One evening after a recent performance of the play Apologia, its star, Stockard Channing, welcomed three friends backstage — and was astonished to discover that her pals had tears in their eyes.
“They were all crying!” Channing recalls, surprised that her performance could so strongly affect a group of friends who knew her well and had seen her perform many times. “I said, ‘I don’t believe I made you guys cry!’”
But that’s the kind of effect that this Off-Broadway play is having on audiences. The show, about a fiercely independent woman and her fraught relationship with her children, has an emotional punch that sneaks up on you.
“It has this very funny, very fast-paced dialogue, but there’s always more when you start looking,” says Channing’s costar Hugh Dancy, familiar to fans of TV series Hannibal and The Path, and from the Broadway run of Venus in Fur. “There’s always more to grasp — a genuine psychological depth.”
The Roundabout Theatre Company production of Apologia brings Channing, the star of much-loved cultural favorites like Grease, The West Wing, and Six Degrees of Separation, back to the New York stage following her run in the smash Broadway comedy It’s Only a Play in 2014. She stars as Kristin Miller, an American art historian and activist who’s made a home for herself outside London. And the role — witty, acerbic, and whip-smart — almost feels like it was written for her.
For playwright Alexi Kaye Campbell, Apologia was the follow-up to his breakout stage success The Pride (in which Dancy starred Off-Broadway in 2010). Apologia originally premiered in Camden in 2009. In 2017, Channing led the cast of a new London production that became a buzzy hit.
In the Roundabout Theatre Company’s production, Channing is the only holdover from the earlier cast, directed by Daniel Aukin, who recently directed Idina Menzel in Skintight at Roundabout.
In Apologia, Kristin has invited her adult sons (both played by Dancy) and their respective girlfriends for an overnight visit. But it’s a bumpy ride, thanks to the recent publication of Kristin’s memoir and what the book implies about what’s most important to her — and what isn’t.
Like The Pride, Apologia touches on generational differences and the ways they play out in day-to-day life. “In some respect they’re both plays about the way that the past can haunt the present,” says Dancy, who’s had major roles in both shows. “In Apologia, I think Kristin represents a type of person, women in particular, who did things that put them in advance of societal change and paid the price for that.”
But that’s not what’s having such an emotional effect on audiences.
“It’s just a primal situation,” Channing explains. “It’s about family. It’s about mothers and children. We all have a parent. We all have somebody who’s raised us, or else we’re raising other people. I think that’s where it hits. I don’t have any children, and I don’t think I’d want any after doing this play! Because we’re all going to be misunderstood.”

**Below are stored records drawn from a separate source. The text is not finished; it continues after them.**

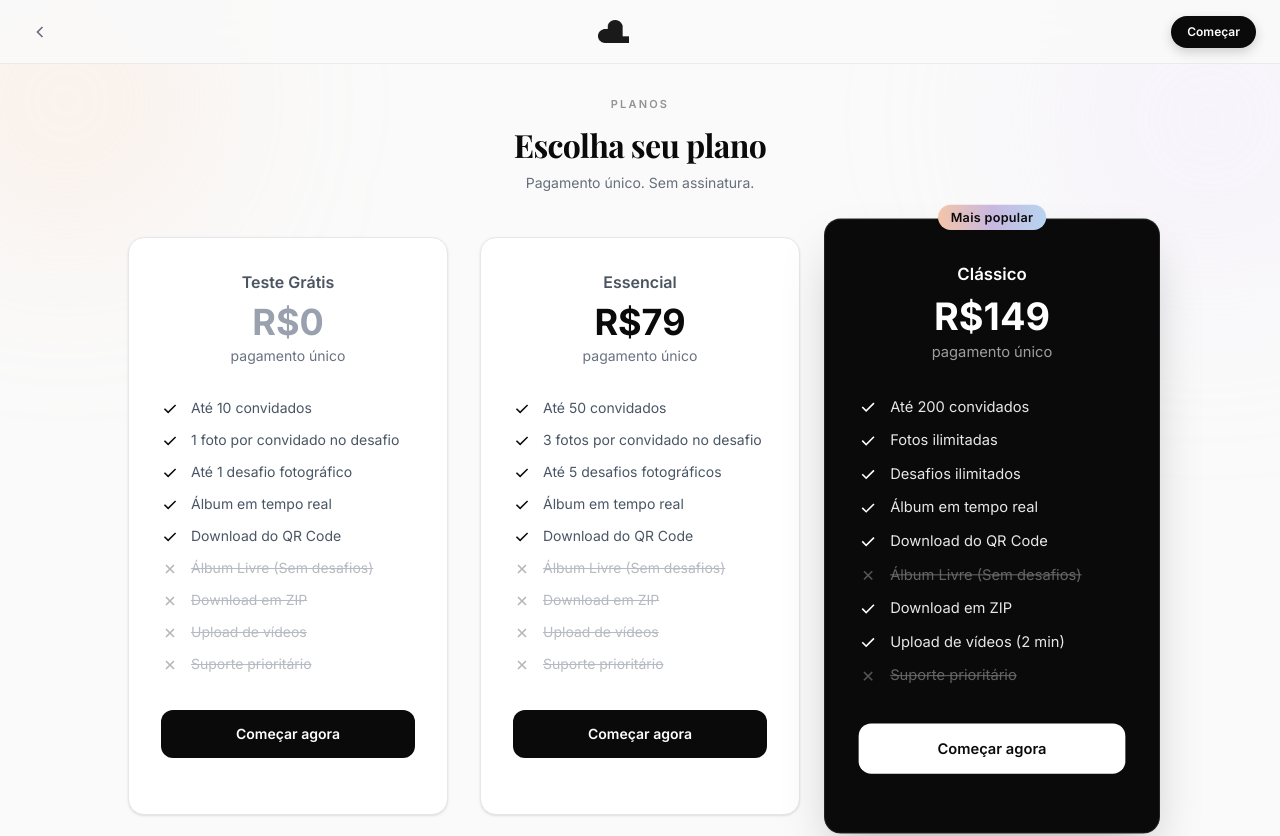
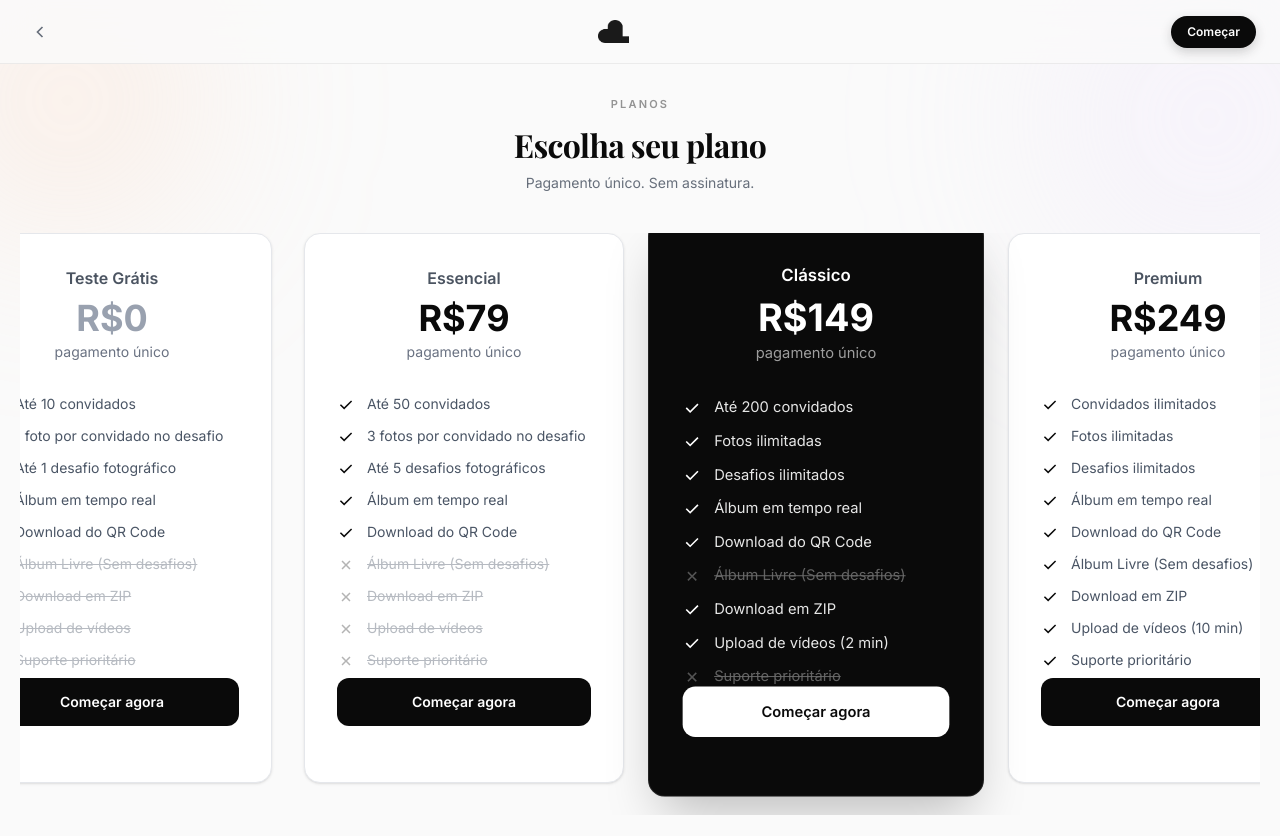
Before and after one commit to EuRydan/Memvo, a Next.js app: page /pricing in a window 1280 px wide. Shown: the top 836 px of the page. Built offline with nearby package versions, Linux system fonts and the light colour scheme.

Commit message:
design: align pricing cards horizontally in a scrollable row

```diff
--- a/src/app/pricing/page.tsx
+++ b/src/app/pricing/page.tsx
@@ -143,7 +143,7 @@ export default function PricingPage() {
         </Link>
       </header>
 
-      <main className={`relative z-10 pt-24 pb-20 px-5 mx-auto transition-all duration-500 ${selectedPlan ? 'max-w-5xl' : 'max-w-6xl'}`}>
+      <main className={`relative z-10 pt-24 pb-20 px-5 mx-auto transition-all duration-500 ${selectedPlan ? 'max-w-5xl' : 'max-w-[1400px]'}`}>
 
         {/* Hero */}
         <div className="text-center mb-10">
@@ -157,10 +157,10 @@ export default function PricingPage() {
 
         {/* ── Pricing Cards / Gateway ── */}
         {!selectedPlan ? (
-          <div className="flex flex-wrap items-center justify-center gap-6 lg:gap-8 mb-14">
+          <div className="flex flex-nowrap overflow-x-auto items-stretch justify-start xl:justify-center gap-6 lg:gap-8 mb-14 pb-8 snap-x snap-mandatory px-4 sm:px-0" style={{ scrollbarWidth: 'none' }}>
             {PLANS.map(plan => (
               <div key={plan.id}
-                className={`w-full max-w-[320px] md:w-80 relative text-center border p-8 pb-14 rounded-2xl transition-all duration-300 hover:-translate-y-1 ${
+                className={`shrink-0 snap-center w-full max-w-[320px] md:w-80 relative text-center border p-8 pb-14 rounded-2xl transition-all duration-300 hover:-translate-y-1 flex flex-col ${
                   plan.popular
                     ? 'bg-[#0a0a0a] text-white border-white/10 shadow-2xl md:scale-105 z-10'
                     : 'bg-white text-gray-800/80 border-gray-200 shadow-sm'
@@ -204,7 +204,7 @@ export default function PricingPage() {
                 <button
                   onClick={() => setSelectedPlan(plan)}
                   type="button"
-                  className={`text-sm w-full py-3.5 rounded-xl font-semibold mt-9 transition-all active:scale-[0.98] ${
+                  className={`text-sm w-full py-3.5 rounded-xl font-semibold mt-auto transition-all active:scale-[0.98] ${
                     plan.popular
                       ? 'bg-white text-[#0a0a0a] hover:bg-gray-100'
                       : 'bg-[#0a0a0a] text-white hover:bg-gray-900'
```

Over the course of a late night and the following morning, the characters in Apologia reveal themselves in all their complexity — and it’s not always flattering. “More than any play I’ve been a part of, this one challenges the vanity of all the actors,” Dancy says. “All of the characters are written to be, at times, disliked or judged or laughed at. It’s very easy for an actor playing any of these roles to feel a little bruised.”
But every person on that stage will defy your expectations. “We kind of take the audience by surprise with this play, because characters that you would not think were going to talk wisely, or have wisdom, do,” Channing points out. “I think that’s the mark of a good play.”
It was her love for the play that made Channing eager to reprise her role in it for the Roundabout Theatre Company production. Throughout a career that’s kept her busy in film and television, she’s always made room for theater. “It’s what I do,” she explains. “I’ve been doing plays since I was 19 years old. I think maybe I’m drawn to theater because I’m drawn to the shaping of a character, and being part of an ensemble and the shaping of an evening. When you do anything on film or television, you show up and you do your bit, and then the director and the editor take that footage and do what they want with it. Someone else shapes it. But here we have to shape it together. Which, when it works, is really cool.”